**Exercise details**
The required output is all lines below that contain the word "open".

**Listed records**
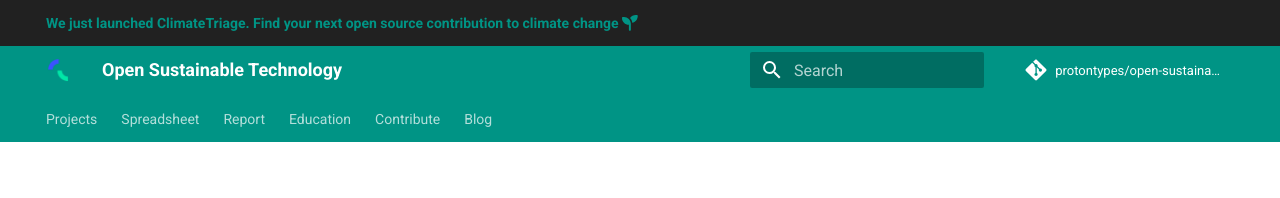
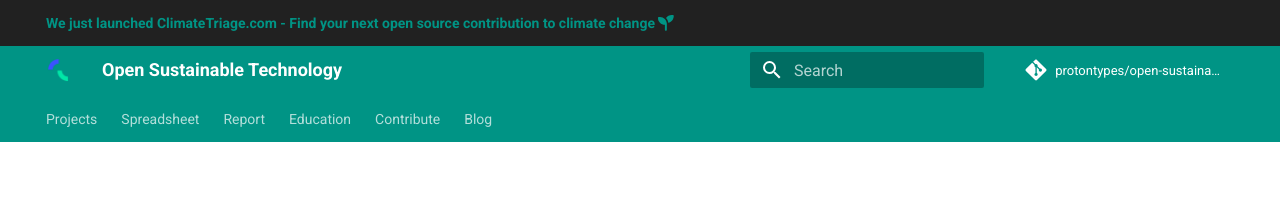
Before and after one commit to protontypes/open-sustainable-technology, an MkDocs documentation site: the page built from docs/meta_tags.md, in a window 1280 px wide. Shown: the top 198 px of the page. Built offline with MkDocs 1.6.1 and Material for MkDocs 9.7.7, drawn with Linux system fonts in a browser that asks for light colours; comment, search, counter and statistics services are not loaded.

```diff
--- a/docs/overrides/main.html
+++ b/docs/overrides/main.html
@@ -3,7 +3,7 @@
 {% block announce %}
   <a href="https://climatetriage.com/">
     <div style="color:#009485">
-      <strong> We just launched ClimateTriage. Find your next open source contribution to climate change</strong>
+      <strong> We just launched ClimateTriage.com - Find your next open source contribution to climate change</strong>
       <span class="twemoji seedling" style="color:#009485">
       {% include ".icons/fontawesome/solid/seedling.svg" %}
     </span>
--- a/mkdocs.yml
+++ b/mkdocs.yml
@@ -47,6 +47,7 @@ extra_css:
 
 markdown_extensions:
   - meta
+  - attr_list
   - md_in_html
   - toc:
       permalink: true
```
Also changed, not shown: docs/blog/launch_climate_triage.md (+5 -0 lines), 1 other file.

**Answer section**
Before and after one commit to protontypes/open-sustainable-technology, an MkDocs documentation site: the page built from docs/meta_tags.md, in a window 1280 px wide. Shown: the top 198 px of the page. Built offline with MkDocs 1.6.1 and Material for MkDocs 9.7.7, drawn with Linux system fonts in a browser that asks for light colours; comment, search, counter and statistics services are not loaded.
-      <strong> We just launched ClimateTriage. Find your next open source contribution to climate change</strong>
+      <strong> We just launched ClimateTriage.com - Find your next open source contribution to climate change</strong>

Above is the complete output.